If you already have health insurance through your job, you’re probably wondering whether Obamacare will give you some new options. Will you be able to comparison-shop for a plan on the new online exchanges that might be better than your employer health insurance? The answer is a big, resounding “maybe.”
Well, in almost all cases the answer is “no” if your employer is offering major medical coverage.
Here’s the big hiccup: Unless your employer’s coverage for an individual is considered unaffordable under the law (that is, if your share of the premiums costs more than 9.5 percent of your household income) or inadequate (picking up less than 60 percent of the cost of covered benefits), you aren’t eligible for a government subsidy to help pay for your insurance. Subsidies are one of the things that can make plans on the new state exchanges appealing.
And if you’re not eligible for a government subsidy, the cost of coverage through the “Marketplace”, the politically correct term for “exchange”, is going to be high, as many are finding out.
Of course shopping and comparing SHOULD be SIMPLE. For exchanges that are run by the states, that may be the case. For example, in Colorado it’s very easy to shop without registering. You can even get an accurate estimate of your subsidy and receive quotes with the premium adjusted for your subsidy. ALL WITHOUT REGISTERING!!!
The government exchange, Healthcare.gov, which covers 37 states does NOT allow you to browse.
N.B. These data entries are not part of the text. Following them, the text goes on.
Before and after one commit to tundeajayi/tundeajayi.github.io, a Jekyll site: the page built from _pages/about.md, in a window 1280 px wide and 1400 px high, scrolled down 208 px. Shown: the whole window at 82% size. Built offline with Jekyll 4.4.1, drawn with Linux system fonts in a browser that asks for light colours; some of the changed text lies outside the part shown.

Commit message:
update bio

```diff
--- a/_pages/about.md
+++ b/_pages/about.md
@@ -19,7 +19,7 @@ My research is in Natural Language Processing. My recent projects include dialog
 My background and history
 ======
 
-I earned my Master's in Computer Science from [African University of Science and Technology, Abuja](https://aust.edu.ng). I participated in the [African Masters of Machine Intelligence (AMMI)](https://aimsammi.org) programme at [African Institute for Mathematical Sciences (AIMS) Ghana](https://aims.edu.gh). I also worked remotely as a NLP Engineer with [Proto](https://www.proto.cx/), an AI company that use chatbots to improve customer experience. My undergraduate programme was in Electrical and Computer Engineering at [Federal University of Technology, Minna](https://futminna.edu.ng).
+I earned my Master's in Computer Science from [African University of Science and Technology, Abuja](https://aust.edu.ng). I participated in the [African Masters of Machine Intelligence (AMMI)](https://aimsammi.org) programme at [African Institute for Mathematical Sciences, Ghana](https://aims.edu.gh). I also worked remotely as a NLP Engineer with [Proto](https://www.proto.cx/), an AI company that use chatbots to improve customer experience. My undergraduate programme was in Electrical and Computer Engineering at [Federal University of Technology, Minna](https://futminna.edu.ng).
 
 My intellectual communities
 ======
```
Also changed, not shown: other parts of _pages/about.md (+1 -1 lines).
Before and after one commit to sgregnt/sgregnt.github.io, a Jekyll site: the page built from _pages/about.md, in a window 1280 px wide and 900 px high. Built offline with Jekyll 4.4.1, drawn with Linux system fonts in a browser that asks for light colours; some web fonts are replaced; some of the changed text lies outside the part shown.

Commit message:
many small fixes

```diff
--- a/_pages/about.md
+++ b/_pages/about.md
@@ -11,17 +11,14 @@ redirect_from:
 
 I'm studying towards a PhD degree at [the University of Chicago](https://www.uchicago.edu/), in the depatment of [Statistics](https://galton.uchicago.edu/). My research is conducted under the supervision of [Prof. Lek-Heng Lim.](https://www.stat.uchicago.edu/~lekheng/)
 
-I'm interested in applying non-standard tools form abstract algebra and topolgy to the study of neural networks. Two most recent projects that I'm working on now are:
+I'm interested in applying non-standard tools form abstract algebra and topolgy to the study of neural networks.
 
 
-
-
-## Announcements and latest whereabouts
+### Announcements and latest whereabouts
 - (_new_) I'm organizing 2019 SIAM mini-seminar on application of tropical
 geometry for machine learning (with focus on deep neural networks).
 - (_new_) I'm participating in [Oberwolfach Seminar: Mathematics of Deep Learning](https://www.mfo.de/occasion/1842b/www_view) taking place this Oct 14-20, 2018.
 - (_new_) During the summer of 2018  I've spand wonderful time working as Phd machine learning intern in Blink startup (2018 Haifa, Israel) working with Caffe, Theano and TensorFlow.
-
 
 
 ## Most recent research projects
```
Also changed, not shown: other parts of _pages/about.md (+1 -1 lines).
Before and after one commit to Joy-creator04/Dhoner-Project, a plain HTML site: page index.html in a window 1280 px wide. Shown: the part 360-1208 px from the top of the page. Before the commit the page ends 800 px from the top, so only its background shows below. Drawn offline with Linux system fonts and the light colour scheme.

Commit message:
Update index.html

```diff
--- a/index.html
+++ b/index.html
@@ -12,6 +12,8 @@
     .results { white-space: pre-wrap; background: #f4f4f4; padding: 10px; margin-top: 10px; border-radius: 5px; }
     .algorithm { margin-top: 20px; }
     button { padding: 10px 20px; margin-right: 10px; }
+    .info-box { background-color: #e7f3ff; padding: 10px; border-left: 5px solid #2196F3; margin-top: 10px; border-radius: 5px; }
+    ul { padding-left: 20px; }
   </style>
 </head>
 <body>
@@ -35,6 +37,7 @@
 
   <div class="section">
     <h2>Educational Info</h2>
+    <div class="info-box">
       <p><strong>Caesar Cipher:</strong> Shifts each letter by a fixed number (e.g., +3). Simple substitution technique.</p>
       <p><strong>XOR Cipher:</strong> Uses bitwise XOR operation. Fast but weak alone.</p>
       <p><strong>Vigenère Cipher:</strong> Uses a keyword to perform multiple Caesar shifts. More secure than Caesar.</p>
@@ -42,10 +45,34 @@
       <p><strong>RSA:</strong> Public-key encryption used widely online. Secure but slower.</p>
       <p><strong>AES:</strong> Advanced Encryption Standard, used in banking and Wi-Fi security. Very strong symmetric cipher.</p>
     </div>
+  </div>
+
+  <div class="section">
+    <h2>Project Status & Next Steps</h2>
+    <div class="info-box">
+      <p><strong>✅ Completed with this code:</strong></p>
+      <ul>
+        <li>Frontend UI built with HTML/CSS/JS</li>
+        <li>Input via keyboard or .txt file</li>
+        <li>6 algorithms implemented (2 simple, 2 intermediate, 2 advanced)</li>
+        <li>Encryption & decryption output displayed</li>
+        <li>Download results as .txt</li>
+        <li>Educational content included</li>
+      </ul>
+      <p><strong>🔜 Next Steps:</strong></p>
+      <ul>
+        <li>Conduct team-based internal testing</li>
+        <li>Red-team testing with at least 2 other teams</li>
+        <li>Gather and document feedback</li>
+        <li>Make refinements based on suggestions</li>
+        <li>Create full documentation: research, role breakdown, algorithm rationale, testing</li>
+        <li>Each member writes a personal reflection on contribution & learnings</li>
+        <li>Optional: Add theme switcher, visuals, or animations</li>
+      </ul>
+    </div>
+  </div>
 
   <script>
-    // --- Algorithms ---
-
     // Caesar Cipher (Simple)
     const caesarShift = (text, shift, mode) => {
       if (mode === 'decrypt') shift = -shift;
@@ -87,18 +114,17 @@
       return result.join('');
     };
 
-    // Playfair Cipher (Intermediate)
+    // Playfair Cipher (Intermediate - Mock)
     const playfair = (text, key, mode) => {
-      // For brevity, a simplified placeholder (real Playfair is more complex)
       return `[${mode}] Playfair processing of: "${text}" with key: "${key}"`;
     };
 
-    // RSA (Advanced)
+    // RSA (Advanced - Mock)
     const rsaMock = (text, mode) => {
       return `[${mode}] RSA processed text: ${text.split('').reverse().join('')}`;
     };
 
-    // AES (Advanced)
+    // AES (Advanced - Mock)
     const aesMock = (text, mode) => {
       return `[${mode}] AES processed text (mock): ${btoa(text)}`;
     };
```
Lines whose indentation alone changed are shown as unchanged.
In fact, you can’t see plans and pricing to the very last step of the process. This is detailed by Avik Roy in his Forbes colum: Crashing Because It Doesn’t Want You To Know How Costly Its Plans Are
A growing consensus of IT experts, outside and inside the government, have figured out a principal reason why the website for Obamacare’s federally-sponsored insurance exchange is crashing. Healthcare.gov forces you to create an account and enter detailed personal information before you can start shopping. This, in turn, creates a massive traffic bottleneck, as the government verifies your information and decides whether or not you’re eligible for subsidies. HHS bureaucrats knew this would make the website run more slowly. But they were more afraid that letting people see the underlying cost of Obamacare’s insurance plans would scare people away.
HHS didn’t want users to see Obamacare’s true costs
“Healthcare.gov was initially going to include an option to browse before registering,” report Christopher Weaver and Louise Radnofsky in the Wall Street Journal. “But that tool was delayed, people familiar with the situation said.” Why was it delayed? “An HHS spokeswoman said the agency wanted to ensure that users were aware of their eligibility for subsidies that could help pay for coverage, before they started seeing the prices of policies.” (Emphasis added.)
I don’t see how you can argue this conclusion.